**Directions:**
Copy every record below exactly.

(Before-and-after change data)
======
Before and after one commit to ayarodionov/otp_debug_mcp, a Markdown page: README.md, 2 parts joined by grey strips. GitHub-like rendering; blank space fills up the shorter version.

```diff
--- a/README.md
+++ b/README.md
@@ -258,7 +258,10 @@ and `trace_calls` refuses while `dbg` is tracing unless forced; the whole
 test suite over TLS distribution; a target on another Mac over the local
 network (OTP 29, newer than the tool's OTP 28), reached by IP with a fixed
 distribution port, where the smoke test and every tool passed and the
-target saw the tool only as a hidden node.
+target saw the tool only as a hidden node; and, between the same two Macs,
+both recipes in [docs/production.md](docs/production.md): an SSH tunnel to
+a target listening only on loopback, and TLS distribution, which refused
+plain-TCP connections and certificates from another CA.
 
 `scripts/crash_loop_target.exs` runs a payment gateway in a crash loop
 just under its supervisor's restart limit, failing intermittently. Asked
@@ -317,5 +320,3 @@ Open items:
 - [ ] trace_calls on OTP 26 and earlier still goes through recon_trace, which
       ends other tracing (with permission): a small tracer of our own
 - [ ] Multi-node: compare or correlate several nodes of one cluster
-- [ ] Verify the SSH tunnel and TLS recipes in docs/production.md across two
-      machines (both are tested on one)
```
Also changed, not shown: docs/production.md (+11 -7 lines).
======
**Result of the task:**
Before and after one commit to ayarodionov/otp_debug_mcp, a Markdown page: README.md, 2 parts joined by grey strips. GitHub-like rendering; blank space fills up the shorter version.

```diff
--- a/README.md
+++ b/README.md
@@ -258,7 +258,10 @@ and `trace_calls` refuses while `dbg` is tracing unless forced; the whole
 test suite over TLS distribution; a target on another Mac over the local
 network (OTP 29, newer than the tool's OTP 28), reached by IP with a fixed
 distribution port, where the smoke test and every tool passed and the
-target saw the tool only as a hidden node.
+target saw the tool only as a hidden node; and, between the same two Macs,
+both recipes in [docs/production.md](docs/production.md): an SSH tunnel to
+a target listening only on loopback, and TLS distribution, which refused
+plain-TCP connections and certificates from another CA.
 
 `scripts/crash_loop_target.exs` runs a payment gateway in a crash loop
 just under its supervisor's restart limit, failing intermittently. Asked
@@ -317,5 +320,3 @@ Open items:
 - [ ] trace_calls on OTP 26 and earlier still goes through recon_trace, which
       ends other tracing (with permission): a small tracer of our own
 - [ ] Multi-node: compare or correlate several nodes of one cluster
-- [ ] Verify the SSH tunnel and TLS recipes in docs/production.md across two
-      machines (both are tested on one)
```
Also changed, not shown: docs/production.md (+11 -7 lines).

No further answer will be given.